  4. Time is precious for a dating single parent. Personally, I only have every other weekend completely child free. There is too much going on during the week to date. I don’t have time to waste meeting people I am not a little bit keen on. And I don’t have time to waste thinking, “He could be ok” after I’ve met them. If there isn’t something there on that first date, I won’t bother going on another one.
  5. A 12 month break from relationships post-separation is a great idea for single parents. I met someone I was really interested in, just a couple of months after my separation. He kept telling me I needed 12 months on my own. I didn’t want to hear it. But he was right. As a mum/wife who also worked and studied, time on my own wasn’t something I was used to anymore, and I didn’t know what to do with my time. It took about 6 months, but I finally realised my child-free weekends were my time to re-discover what I love doing, and to do it!
  6. It is OK to date around and have fun. I have known lots of people who have jumped straight into another relationship. Probably because they weren’t told about #5 and panicked, thinking they needed to fill that gap that was now there. Just because you meet someone for coffee doesn’t mean you have to marry them. And if you want to have casual sex, then feel free to go for it. People may judge you, but it’s usually because they’re slightly jealous and wish they were free to do the same thing.
  7. Anyone under 30 without kids does not want a relationship with you. They just want that casual sex mentioned above. And you know what, if they are hot and you are keen, I say go for it! Then brag about it to your mates.

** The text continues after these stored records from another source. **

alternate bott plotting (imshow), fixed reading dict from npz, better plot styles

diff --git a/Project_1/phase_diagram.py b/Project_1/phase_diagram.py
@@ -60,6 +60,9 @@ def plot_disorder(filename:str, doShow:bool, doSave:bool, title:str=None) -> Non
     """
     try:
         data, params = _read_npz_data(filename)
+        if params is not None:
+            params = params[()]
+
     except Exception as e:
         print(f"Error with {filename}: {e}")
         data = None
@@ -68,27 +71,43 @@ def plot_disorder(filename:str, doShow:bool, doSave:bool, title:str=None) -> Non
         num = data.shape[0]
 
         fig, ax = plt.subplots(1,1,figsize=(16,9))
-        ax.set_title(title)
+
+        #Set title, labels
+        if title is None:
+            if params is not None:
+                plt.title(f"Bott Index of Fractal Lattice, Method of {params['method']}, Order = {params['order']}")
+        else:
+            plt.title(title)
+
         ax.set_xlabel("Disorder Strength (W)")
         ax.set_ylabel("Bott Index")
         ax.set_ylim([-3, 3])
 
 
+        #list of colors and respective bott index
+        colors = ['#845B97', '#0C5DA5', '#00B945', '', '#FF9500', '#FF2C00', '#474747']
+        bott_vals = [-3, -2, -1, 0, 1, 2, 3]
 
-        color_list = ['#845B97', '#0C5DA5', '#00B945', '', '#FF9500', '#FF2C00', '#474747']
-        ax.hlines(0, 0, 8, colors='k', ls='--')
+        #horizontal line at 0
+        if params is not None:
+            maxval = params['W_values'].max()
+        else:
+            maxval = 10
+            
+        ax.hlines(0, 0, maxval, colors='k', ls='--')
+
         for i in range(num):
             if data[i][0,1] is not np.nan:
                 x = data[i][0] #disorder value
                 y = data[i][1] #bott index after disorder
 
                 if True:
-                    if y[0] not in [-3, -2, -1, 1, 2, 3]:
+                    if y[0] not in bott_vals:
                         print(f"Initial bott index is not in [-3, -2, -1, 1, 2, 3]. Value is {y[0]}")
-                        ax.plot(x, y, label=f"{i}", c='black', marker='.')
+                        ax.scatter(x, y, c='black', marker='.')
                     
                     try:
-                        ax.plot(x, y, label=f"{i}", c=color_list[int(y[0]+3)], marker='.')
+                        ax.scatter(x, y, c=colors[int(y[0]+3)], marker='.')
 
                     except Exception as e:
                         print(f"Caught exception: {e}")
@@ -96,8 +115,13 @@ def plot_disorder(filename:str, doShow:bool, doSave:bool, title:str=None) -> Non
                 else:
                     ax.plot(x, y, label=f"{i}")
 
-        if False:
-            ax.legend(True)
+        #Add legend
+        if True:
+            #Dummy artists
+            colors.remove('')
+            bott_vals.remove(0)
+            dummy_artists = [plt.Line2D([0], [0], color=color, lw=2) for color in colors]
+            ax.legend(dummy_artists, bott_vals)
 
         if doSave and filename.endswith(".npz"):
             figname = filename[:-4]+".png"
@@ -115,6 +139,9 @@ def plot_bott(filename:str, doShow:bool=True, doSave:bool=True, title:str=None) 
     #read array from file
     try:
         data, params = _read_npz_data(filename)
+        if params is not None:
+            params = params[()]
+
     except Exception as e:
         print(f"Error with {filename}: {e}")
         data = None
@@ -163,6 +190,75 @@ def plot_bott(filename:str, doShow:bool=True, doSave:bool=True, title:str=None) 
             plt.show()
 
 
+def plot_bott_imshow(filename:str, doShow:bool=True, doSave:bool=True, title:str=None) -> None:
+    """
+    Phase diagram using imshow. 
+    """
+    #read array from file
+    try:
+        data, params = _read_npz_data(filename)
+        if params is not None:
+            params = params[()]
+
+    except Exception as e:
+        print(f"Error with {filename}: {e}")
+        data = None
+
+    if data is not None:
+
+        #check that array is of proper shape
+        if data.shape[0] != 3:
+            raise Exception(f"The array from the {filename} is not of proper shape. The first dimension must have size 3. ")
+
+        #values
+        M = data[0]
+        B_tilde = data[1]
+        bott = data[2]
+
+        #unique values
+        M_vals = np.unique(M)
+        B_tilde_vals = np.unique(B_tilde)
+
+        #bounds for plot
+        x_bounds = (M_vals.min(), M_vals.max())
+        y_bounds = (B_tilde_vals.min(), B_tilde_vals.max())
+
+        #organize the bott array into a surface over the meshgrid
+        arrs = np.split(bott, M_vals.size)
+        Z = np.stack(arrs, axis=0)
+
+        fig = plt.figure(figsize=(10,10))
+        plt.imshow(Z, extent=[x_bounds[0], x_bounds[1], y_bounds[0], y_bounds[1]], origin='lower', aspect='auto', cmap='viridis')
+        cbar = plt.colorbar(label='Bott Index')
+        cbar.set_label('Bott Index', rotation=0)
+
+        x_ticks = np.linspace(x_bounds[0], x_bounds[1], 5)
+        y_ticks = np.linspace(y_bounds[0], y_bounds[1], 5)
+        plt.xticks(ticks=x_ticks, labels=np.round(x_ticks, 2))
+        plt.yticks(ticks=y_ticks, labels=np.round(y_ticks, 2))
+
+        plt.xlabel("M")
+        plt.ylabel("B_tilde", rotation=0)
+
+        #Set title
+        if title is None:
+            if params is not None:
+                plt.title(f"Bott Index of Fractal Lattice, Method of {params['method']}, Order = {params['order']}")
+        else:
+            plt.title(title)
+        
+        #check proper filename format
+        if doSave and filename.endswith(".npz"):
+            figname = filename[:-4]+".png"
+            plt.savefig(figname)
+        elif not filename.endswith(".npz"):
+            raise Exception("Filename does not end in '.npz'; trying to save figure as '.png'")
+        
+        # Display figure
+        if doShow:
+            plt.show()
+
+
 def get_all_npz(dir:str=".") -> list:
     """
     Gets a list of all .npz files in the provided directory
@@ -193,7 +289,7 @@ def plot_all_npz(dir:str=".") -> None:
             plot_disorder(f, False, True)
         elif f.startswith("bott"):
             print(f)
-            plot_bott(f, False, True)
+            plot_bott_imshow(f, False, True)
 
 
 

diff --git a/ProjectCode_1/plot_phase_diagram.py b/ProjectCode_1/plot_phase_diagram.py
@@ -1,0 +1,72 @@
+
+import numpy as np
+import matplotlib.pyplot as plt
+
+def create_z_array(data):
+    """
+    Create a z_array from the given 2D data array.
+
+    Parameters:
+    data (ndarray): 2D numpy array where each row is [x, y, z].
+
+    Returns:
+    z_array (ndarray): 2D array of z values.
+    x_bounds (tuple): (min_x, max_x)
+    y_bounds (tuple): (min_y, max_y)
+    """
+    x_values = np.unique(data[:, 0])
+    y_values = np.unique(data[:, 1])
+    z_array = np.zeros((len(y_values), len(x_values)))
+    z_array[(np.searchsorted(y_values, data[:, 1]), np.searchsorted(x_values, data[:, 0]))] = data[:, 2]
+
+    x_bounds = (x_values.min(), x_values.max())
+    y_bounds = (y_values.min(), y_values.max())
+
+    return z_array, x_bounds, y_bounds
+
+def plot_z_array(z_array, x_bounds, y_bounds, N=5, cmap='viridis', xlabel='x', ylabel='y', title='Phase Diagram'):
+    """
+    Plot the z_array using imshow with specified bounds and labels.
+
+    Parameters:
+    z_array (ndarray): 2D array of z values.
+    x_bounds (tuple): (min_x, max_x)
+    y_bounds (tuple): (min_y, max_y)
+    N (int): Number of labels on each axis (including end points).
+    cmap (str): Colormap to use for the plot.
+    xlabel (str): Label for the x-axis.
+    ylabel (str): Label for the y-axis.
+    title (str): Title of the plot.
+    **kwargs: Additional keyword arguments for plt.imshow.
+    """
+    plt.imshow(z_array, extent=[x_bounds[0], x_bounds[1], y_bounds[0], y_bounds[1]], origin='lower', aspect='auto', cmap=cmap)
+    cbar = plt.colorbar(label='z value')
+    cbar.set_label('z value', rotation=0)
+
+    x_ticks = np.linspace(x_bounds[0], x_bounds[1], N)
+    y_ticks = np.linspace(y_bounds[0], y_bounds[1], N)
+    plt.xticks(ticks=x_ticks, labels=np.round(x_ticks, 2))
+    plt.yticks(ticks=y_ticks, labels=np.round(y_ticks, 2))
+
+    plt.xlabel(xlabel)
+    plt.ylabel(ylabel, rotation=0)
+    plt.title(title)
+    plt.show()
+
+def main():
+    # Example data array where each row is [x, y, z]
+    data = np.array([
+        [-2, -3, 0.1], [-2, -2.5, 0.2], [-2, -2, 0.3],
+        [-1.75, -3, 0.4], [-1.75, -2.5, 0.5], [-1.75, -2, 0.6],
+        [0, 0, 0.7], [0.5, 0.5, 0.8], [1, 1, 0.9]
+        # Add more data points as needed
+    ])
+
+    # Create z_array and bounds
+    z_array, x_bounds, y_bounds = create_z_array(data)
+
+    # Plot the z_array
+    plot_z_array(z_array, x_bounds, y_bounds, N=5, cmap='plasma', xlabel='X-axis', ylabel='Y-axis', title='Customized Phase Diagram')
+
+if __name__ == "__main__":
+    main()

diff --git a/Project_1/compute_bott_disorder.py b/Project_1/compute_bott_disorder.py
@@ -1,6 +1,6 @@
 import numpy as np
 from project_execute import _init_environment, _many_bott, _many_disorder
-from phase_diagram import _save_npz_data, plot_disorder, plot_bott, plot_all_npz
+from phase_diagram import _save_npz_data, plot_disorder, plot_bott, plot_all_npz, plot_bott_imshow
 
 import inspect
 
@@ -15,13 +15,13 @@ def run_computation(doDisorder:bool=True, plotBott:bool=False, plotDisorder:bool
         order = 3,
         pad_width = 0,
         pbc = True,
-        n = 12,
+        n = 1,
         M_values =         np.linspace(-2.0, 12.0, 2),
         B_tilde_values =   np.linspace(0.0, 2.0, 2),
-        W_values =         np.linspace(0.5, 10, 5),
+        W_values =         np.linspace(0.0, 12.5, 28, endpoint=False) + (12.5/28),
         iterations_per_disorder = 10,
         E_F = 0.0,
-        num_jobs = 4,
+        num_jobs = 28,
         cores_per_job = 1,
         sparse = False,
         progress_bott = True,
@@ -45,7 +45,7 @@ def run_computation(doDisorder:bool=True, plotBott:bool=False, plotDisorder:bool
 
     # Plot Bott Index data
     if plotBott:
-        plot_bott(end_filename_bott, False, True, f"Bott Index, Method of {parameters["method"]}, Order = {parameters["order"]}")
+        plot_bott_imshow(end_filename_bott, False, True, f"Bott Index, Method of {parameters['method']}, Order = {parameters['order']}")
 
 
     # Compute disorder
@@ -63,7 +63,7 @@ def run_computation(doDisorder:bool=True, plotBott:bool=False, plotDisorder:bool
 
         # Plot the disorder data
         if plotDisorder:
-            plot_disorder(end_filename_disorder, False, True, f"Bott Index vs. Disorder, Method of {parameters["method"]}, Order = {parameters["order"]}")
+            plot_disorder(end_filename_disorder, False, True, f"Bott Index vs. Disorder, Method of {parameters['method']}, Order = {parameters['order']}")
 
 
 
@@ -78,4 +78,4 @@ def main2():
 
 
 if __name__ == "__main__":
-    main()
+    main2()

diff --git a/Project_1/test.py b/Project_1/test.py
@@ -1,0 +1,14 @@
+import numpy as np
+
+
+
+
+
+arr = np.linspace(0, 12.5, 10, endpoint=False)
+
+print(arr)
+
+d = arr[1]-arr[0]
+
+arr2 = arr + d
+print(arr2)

  8. Men without kids don’t get it. I’m sure they’re lovely, but if they are in their late 30s or 40s and don’t have kids, they may be ok with you having one (or some) but they’re not ever really going to understand what it means to have your kids always come first. They won’t understand why you can’t just get a babysitter to dating during the week. They won’t understand when you cancel on them because your kid is sick and just wants his mum, even though it’s his weekend at his dad’s. There may be exceptions to this rule, but I’d say they’re few and far between.
  9. It’s OK to wait for the right one. You’ve already wasted however many years on the wrong one. Don’t waste more. There actually are Plenty of Fish in the sea (FYI – the most successful dating site I’ve used is Plenty of Fish. Successful in that there is lots to choose from and they have to offer more information than Tinder). And I believe The Right One is out there for me. I might have to meet 100 other guys first, but he is out there.
  10. You have to put yourself out there. I don’t know about you, but hot available men don’t usually come knocking on my door, asking me out to dinner. Since separating I have upped the activities I do in my child free time, and I’ve joined a couple of different dating sites. It is scary as hell to meet someone in person sometimes, but I’m yet to have a date that was so bad he couldn’t at least hold a conversation. I’ve even been on a few 2nd and 3rd dates. The bottom line is, you’re not going to meet anyone sitting on your couch, so get out amongst it! It can even be fun!

Would love to hear your beliefs on single parent dating if you’ve done it. Or even if you haven’t, what your perception of single parent dating looks like.

Linking up with Kirsty at My Home Truths for I Must Confess